Locate all lines in the data below that hold "screenshot" and show them.

Change detection data:

::::

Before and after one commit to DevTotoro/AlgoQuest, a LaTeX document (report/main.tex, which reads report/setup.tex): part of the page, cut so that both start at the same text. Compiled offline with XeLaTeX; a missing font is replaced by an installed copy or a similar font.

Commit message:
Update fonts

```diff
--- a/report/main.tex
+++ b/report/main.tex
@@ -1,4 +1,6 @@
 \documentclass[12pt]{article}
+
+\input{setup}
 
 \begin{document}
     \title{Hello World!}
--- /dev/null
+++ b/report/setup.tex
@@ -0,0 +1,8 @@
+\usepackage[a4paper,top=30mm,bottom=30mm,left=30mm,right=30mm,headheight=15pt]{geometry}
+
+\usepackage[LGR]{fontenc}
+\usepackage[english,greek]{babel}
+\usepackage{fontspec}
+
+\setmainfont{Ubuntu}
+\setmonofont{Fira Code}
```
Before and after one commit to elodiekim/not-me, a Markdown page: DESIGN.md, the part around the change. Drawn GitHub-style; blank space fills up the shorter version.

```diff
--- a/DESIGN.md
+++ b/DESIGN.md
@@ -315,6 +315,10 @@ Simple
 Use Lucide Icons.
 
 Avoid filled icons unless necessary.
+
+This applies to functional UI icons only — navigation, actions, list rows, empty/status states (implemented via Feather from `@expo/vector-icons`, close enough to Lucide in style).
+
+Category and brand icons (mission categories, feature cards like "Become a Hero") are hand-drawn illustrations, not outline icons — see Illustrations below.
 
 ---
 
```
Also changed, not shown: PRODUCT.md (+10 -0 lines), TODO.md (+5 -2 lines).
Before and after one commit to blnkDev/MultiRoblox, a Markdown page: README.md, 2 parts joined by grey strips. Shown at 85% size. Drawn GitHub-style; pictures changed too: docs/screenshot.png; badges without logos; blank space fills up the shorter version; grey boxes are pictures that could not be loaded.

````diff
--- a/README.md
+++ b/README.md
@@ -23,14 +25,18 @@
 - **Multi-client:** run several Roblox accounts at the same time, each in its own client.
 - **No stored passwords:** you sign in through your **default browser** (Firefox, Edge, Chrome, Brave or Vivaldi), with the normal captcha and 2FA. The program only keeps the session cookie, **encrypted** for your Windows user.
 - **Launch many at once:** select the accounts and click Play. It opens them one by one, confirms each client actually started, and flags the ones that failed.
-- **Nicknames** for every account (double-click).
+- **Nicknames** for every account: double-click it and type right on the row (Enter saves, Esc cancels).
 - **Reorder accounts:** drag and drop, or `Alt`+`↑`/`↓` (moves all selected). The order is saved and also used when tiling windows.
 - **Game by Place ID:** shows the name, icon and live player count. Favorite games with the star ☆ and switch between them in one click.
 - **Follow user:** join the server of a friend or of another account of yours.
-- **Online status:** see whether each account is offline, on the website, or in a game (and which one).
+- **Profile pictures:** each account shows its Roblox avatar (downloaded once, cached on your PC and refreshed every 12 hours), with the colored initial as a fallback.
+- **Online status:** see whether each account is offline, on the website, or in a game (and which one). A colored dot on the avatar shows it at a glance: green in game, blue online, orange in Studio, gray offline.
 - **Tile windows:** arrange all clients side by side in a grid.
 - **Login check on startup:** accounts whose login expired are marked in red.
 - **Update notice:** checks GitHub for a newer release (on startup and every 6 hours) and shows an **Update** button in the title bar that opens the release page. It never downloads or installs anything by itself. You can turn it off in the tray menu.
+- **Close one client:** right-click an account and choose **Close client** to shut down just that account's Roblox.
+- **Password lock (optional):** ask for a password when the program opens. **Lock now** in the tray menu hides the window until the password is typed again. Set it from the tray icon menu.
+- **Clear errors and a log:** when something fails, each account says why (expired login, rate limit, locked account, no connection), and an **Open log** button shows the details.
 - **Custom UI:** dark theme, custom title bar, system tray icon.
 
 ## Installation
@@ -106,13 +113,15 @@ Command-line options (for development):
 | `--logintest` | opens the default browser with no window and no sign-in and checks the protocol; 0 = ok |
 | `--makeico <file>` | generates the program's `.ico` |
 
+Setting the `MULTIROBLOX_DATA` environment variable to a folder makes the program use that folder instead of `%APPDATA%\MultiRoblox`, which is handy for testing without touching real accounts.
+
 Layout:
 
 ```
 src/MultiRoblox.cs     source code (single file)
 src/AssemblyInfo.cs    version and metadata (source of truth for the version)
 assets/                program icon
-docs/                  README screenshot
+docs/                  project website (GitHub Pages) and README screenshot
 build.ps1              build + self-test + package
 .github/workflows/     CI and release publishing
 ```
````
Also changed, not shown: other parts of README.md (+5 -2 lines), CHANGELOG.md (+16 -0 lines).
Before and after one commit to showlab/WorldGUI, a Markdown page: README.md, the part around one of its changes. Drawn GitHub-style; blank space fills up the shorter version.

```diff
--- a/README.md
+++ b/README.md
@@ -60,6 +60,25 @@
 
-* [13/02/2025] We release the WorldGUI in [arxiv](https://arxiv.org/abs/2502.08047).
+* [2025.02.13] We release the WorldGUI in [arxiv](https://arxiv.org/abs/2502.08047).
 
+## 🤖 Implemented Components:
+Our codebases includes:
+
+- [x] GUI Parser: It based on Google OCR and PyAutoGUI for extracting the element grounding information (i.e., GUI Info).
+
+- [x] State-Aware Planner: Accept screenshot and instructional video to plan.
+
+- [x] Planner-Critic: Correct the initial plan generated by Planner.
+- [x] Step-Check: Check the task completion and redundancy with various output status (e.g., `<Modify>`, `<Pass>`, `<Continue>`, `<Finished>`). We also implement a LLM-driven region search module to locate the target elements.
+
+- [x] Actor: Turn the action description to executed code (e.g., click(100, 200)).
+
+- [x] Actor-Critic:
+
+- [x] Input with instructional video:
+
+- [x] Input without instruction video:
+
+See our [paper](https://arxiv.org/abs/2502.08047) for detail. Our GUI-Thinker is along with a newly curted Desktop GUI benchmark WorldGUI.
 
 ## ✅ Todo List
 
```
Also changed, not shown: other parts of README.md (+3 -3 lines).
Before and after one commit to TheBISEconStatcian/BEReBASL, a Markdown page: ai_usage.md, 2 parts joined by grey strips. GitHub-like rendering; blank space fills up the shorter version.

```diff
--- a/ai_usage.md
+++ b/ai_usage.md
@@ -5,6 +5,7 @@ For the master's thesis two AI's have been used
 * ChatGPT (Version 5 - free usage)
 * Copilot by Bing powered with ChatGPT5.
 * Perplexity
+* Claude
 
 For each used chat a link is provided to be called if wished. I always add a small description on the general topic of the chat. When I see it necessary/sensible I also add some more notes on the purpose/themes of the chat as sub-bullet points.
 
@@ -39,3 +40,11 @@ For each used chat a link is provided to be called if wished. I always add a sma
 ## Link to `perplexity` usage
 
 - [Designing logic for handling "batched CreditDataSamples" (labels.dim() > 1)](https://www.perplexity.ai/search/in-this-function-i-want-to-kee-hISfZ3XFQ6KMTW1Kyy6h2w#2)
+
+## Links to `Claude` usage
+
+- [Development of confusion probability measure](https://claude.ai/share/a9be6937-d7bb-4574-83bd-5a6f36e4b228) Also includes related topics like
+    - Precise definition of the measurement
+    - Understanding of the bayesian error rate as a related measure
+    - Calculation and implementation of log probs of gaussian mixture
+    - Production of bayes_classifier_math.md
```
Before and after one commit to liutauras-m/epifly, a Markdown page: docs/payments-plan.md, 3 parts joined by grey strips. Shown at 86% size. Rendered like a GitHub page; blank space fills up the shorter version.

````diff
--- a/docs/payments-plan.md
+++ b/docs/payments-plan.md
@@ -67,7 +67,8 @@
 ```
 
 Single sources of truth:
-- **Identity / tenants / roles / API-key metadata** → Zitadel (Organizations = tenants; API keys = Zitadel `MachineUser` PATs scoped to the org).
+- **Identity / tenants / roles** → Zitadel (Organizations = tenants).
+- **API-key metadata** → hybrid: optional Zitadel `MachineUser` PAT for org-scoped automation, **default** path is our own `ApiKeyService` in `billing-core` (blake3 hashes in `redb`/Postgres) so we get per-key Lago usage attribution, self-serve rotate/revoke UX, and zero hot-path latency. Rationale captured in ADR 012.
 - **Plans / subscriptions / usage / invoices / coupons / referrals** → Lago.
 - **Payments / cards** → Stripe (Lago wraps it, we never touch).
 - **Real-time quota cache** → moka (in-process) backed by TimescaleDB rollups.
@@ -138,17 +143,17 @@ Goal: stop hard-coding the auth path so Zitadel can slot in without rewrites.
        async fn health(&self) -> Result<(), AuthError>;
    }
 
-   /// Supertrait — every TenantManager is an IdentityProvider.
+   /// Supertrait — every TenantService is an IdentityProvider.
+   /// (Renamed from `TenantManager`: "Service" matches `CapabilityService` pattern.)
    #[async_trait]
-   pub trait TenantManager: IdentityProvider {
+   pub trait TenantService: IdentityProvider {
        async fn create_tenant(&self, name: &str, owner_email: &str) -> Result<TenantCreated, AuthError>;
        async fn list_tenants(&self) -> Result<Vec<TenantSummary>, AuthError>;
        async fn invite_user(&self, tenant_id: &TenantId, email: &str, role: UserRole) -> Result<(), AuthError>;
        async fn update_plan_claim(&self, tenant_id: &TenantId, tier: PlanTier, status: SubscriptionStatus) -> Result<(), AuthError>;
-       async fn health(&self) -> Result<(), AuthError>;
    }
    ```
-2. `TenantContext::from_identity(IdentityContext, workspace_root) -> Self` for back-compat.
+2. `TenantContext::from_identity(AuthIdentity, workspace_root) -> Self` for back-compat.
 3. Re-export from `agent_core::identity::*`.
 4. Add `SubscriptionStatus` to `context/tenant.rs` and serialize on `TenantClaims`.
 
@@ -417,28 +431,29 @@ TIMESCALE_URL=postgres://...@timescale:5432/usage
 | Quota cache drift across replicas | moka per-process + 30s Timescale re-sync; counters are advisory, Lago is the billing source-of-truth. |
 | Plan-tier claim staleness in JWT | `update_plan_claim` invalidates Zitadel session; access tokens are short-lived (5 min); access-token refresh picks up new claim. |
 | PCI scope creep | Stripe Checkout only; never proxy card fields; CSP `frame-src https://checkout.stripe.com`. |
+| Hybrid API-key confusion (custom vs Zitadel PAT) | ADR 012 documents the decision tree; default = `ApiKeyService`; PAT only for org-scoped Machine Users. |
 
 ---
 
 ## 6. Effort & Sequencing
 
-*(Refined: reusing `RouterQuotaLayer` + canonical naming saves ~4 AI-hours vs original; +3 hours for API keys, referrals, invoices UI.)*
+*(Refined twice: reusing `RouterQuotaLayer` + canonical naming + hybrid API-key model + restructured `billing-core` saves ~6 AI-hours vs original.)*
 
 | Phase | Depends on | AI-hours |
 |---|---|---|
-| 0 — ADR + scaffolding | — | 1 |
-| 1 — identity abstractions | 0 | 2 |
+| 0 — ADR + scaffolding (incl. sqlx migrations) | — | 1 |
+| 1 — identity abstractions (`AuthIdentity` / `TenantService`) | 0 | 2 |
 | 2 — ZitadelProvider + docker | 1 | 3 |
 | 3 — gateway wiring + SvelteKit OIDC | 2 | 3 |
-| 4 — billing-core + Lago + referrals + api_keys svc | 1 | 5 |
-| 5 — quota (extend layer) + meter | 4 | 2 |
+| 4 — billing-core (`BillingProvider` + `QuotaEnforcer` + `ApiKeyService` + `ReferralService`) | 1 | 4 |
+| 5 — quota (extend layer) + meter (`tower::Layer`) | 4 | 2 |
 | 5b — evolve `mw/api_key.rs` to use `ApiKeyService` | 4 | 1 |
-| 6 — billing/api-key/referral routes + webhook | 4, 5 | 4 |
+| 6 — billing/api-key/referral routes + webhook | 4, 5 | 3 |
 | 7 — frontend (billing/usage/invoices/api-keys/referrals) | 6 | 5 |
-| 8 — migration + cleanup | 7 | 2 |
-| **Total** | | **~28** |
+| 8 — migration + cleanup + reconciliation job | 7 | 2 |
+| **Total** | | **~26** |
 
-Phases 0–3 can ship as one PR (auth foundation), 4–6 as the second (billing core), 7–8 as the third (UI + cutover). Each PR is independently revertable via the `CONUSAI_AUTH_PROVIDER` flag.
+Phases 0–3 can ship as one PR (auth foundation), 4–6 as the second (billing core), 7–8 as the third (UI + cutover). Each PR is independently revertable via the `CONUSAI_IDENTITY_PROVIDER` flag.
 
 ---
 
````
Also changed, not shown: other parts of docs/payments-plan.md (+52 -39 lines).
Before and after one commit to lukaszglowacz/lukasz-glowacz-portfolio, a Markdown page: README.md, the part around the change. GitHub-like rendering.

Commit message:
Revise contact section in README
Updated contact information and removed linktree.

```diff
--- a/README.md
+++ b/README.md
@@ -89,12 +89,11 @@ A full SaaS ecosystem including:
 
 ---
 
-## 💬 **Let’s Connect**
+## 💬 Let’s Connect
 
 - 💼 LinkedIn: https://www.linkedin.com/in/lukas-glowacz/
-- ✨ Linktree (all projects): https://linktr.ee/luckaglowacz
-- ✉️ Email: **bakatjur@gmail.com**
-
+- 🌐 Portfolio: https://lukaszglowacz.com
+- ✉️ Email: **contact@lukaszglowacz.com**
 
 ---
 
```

::::

EXERCISE OUTPUT ▸
Before and after one commit to blnkDev/MultiRoblox, a Markdown page: README.md, 2 parts joined by grey strips. Shown at 85% size. Drawn GitHub-style; pictures changed too: docs/screenshot.png; badges without logos; blank space fills up the shorter version; grey boxes are pictures that could not be loaded.
-docs/                  README screenshot
+docs/                  project website (GitHub Pages) and README screenshot
+- [x] State-Aware Planner: Accept screenshot and instructional video to plan.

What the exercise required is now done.